[Data to process — start]
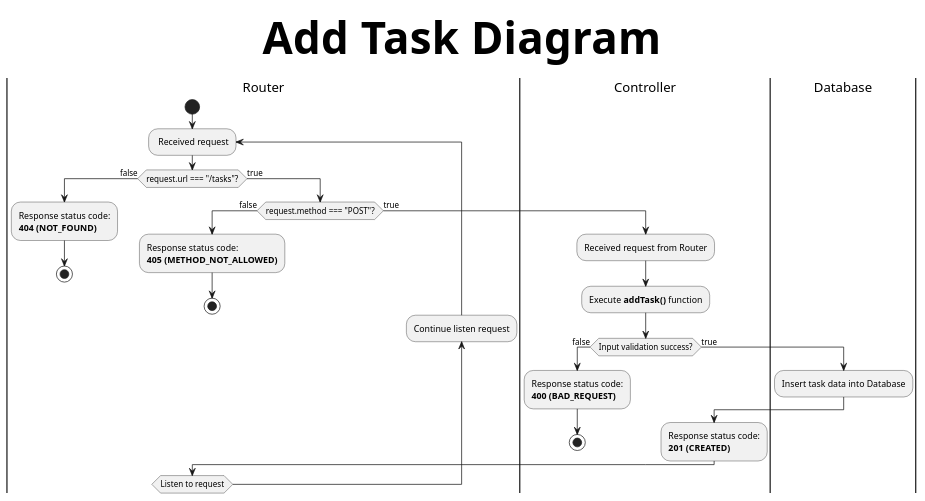
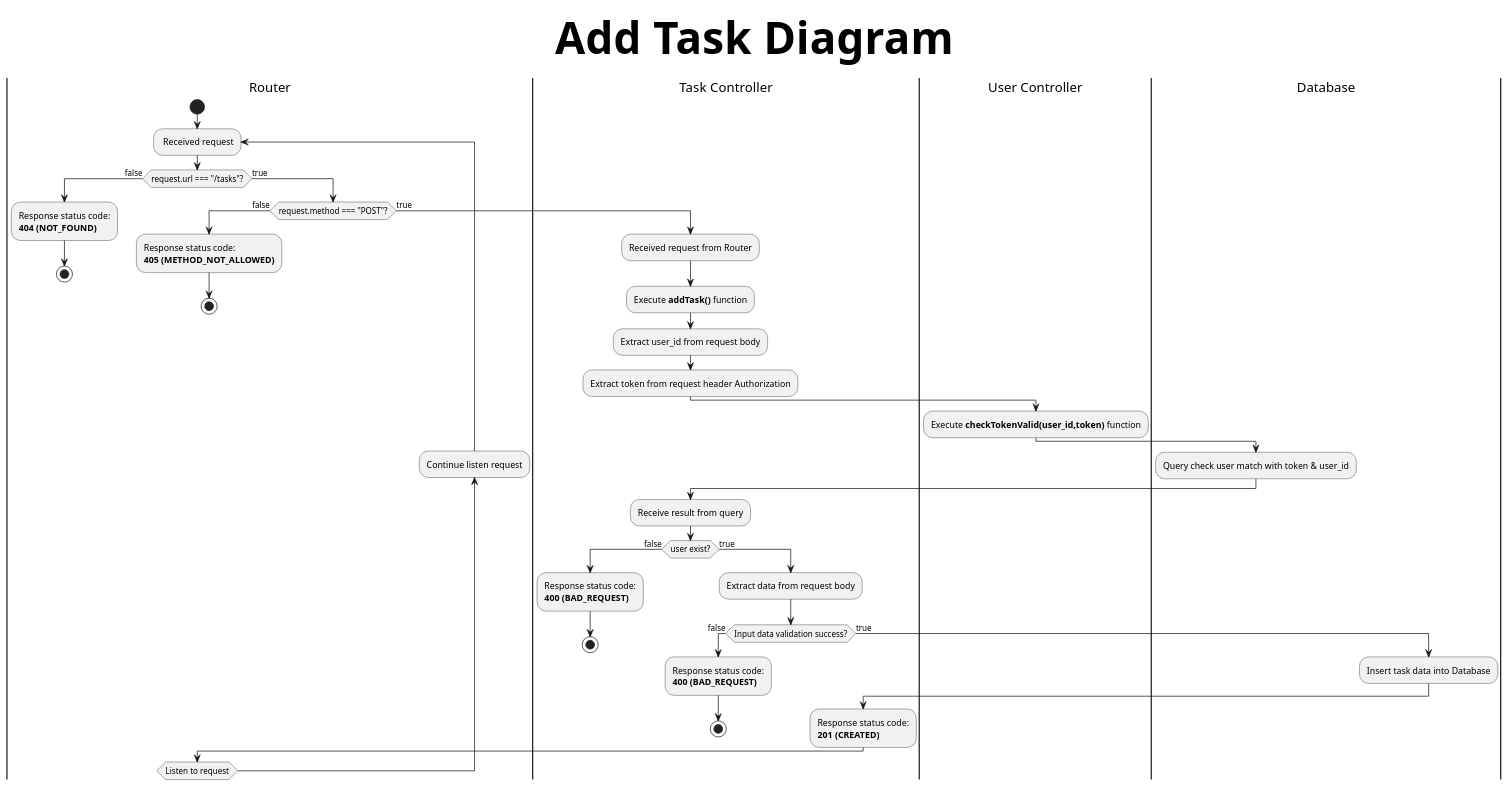
Before and after one commit to DoanLe2k1/TodoApp-API: the diagram in diagrams/taskDiagrams/addTaskDiagram.pu, drawn with PlantUML.

Commit message:
Update: addTask Diagram

```diff
--- a/diagrams/taskDiagrams/addTaskDiagram.pu
+++ b/diagrams/taskDiagrams/addTaskDiagram.pu
@@ -1,40 +1,55 @@
 @startuml 
 title Add Task Diagram
 skinparam titleFontSize 60
 |Router|
 start
 repeat: Received request
 if (request.url === "/tasks"?) then (false)
     :Response status code:
     **404 (NOT_FOUND)**;
     stop
 
 else (true)
     if (request.method === "POST"?) then (false)
         :Response status code:
         **405 (METHOD_NOT_ALLOWED)**;
         stop
 
     else (true)
-        |Controller|
+        |Task Controller|
         :Received request from Router;
         :Execute **addTask()** function;
-
-        if (Input validation success?) then (false)
+        :Extract user_id from request body;
+        :Extract token from request header Authorization;
+        |User Controller|
+        :Execute **checkTokenValid(user_id,token)** function;
+        |Database|
+        :Query check user match with token & user_id;
+        |Task Controller|
+        :Receive result from query;
+        if (user exist?) then (false)
             :Response status code:
             **400 (BAD_REQUEST)**;
             'Validation failed
             stop
         else (true)
-            |Database|
-            :Insert task data into Database;
-            |Controller|
-            :Response status code:
-            **201 (CREATED)**;
+            :Extract data from request body;
+            if (Input data validation success?) then (false)
+                :Response status code:
+                **400 (BAD_REQUEST)**;
+                'Validation failed
+                stop
+            else (true)
+                |Database|
+                :Insert task data into Database;
+                |Task Controller|
+                :Response status code:
+                **201 (CREATED)**;
+            endif
         endif
     endif
 endif
 |Router|
 backward:Continue listen request;
 repeat while (Listen to request)    
 @enduml
```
[Data to process — finish]
### Task goal
Copy out the listing word for word and skip its pictures.

### Task result
Before and after one commit to DoanLe2k1/TodoApp-API: the diagram in diagrams/taskDiagrams/addTaskDiagram.pu, drawn with PlantUML.

Commit message:
Update: addTask Diagram

```diff
--- a/diagrams/taskDiagrams/addTaskDiagram.pu
+++ b/diagrams/taskDiagrams/addTaskDiagram.pu
@@ -1,40 +1,55 @@
 @startuml 
 title Add Task Diagram
 skinparam titleFontSize 60
 |Router|
 start
 repeat: Received request
 if (request.url === "/tasks"?) then (false)
     :Response status code:
     **404 (NOT_FOUND)**;
     stop
 
 else (true)
     if (request.method === "POST"?) then (false)
         :Response status code:
         **405 (METHOD_NOT_ALLOWED)**;
         stop
 
     else (true)
-        |Controller|
+        |Task Controller|
         :Received request from Router;
         :Execute **addTask()** function;
-
-        if (Input validation success?) then (false)
+        :Extract user_id from request body;
+        :Extract token from request header Authorization;
+        |User Controller|
+        :Execute **checkTokenValid(user_id,token)** function;
+        |Database|
+        :Query check user match with token & user_id;
+        |Task Controller|
+        :Receive result from query;
+        if (user exist?) then (false)
             :Response status code:
             **400 (BAD_REQUEST)**;
             'Validation failed
             stop
         else (true)
-            |Database|
-            :Insert task data into Database;
-            |Controller|
-            :Response status code:
-            **201 (CREATED)**;
+            :Extract data from request body;
+            if (Input data validation success?) then (false)
+                :Response status code:
+                **400 (BAD_REQUEST)**;
+                'Validation failed
+                stop
+            else (true)
+                |Database|
+                :Insert task data into Database;
+                |Task Controller|
+                :Response status code:
+                **201 (CREATED)**;
+            endif
         endif
     endif
 endif
 |Router|
 backward:Continue listen request;
 repeat while (Listen to request)    
 @enduml
```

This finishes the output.